Head Leads, Body Follows

Canadian GeeseAre you aware how well animals organize their bodies? If you look at the Canadian geese flying, you see these birds demonstrating perfectly that the head leads and the body follows. Their necks are extended, their beaks leading the way, wings flapping in strong strokes. Looking at cats or dogs moving, it is easy to observe that their head is in perfect alignment with the rest of the body! In a well organized body the head is leading the movement.


We learn much about movement by watching animals. Usually animals are well coordinated and move with ease and grace. This is quite different from humans! We humans are often poorly coordinated. Stress causes imbalances in the body, and humans may move with unnecessary tension.


Many adults hold their head back too far. Neck muscles work hard to keep the head in place. The head is retracted towards the spine. We Alexander teachers call it ‘downward pull’. The head is pulled back and down and the neck is habitually shortened. Consequently, the whole body is compressed which leads to muscular strain and inflexibility.


Both animals and humans are born with natural poise. Balancing the head freely on the spine is essential for a good coordination of the whole body. In four-legged animal it is obvious that the head is the primary organizer of movement: The spine is pulled along behind the head in the horizontal plane. We humans go forward in the horizontal plane and we also need to allow a lengthening of the spine upwards in the vertical plane. This is a more complex task and most adults have lost the ability to perform it well.

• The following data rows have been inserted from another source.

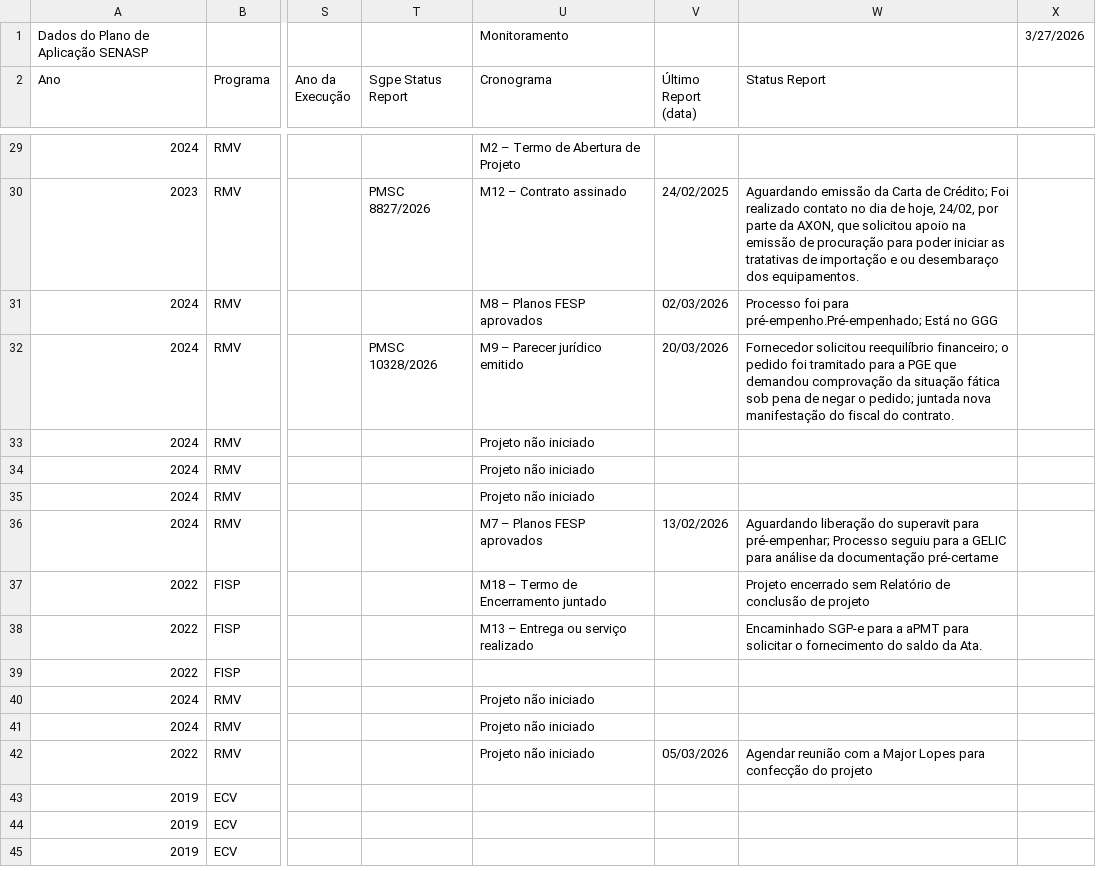
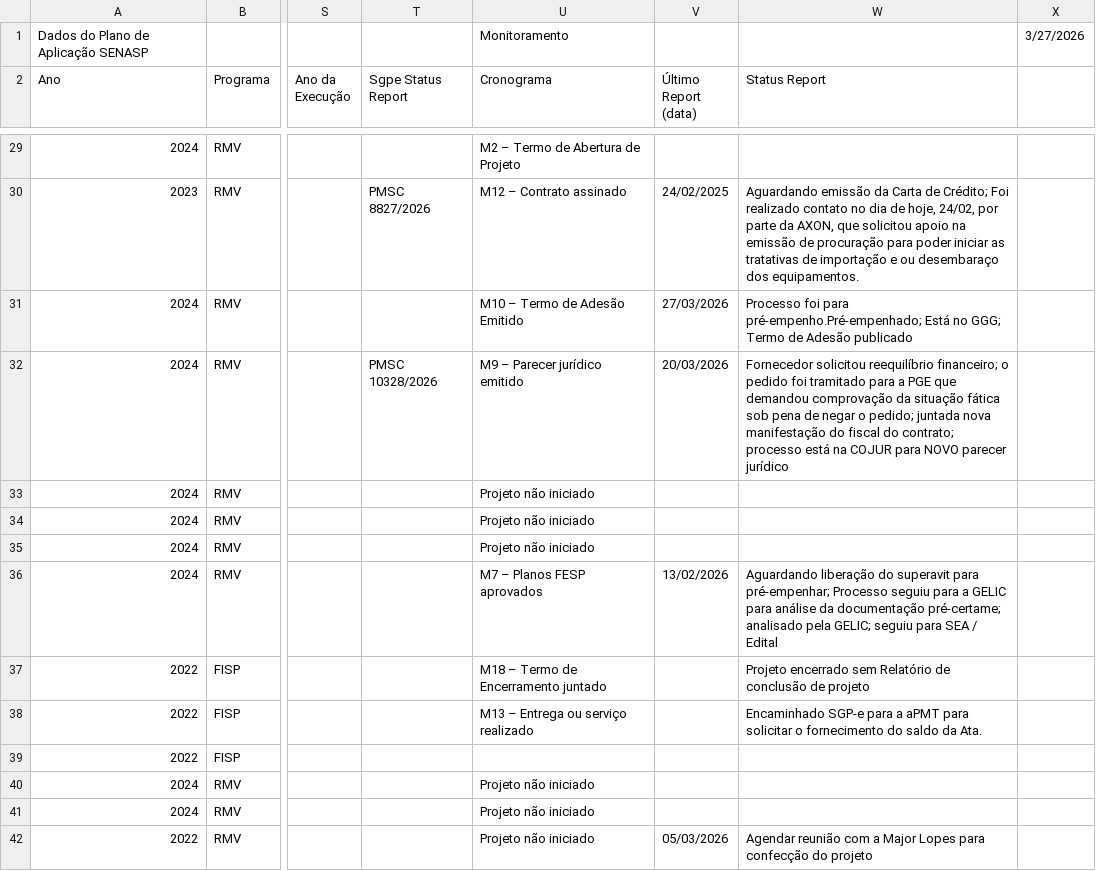
Before and after one commit to 926738-creator/bi-eppm, a CSV file: data.csv, drawn as a sheet; only a part is shown, gaps mark what is left out; the shorter side is filled out with more unchanged rows; the diff names each change by its address in the sheet, - before the commit and + after, or states it on an @@ line.

```diff
--- a/data.csv
+++ b/data.csv
-U31 (Cronograma): M8 – Planos FESP aprovados
+U31 (Cronograma): M10 – Termo de Adesão Emitido
-V31 (Último Report (data)): 02/03/2026
+V31 (Último Report (data)): 27/03/2026
-W31 (Status Report): …Está no GGG
+W31 (Status Report): …Está no GGG; Termo de Adesão publicado
-W32 (Status Report): …fiscal do contrato.
+W32 (Status Report): …fiscal do contrato; processo está na COJUR para NOVO parecer jurídico
-W36 (Status Report): …da documentação pré-certame
+W36 (Status Report): …da documentação pré-certame; analisado pela GELIC; seguiu para SEA / Edital
```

If the head is poised on the spine and the tension in the neck is released, you head will naturally move forward and up in relation to your neck. This has a lengthening effect on of the muscles of the back and the whole body. Movement becomes more flexible, lighter and freer. The Alexander Technique teaches you to release the downward pressure of the head on the spine, so you can gradually rediscover natural balance.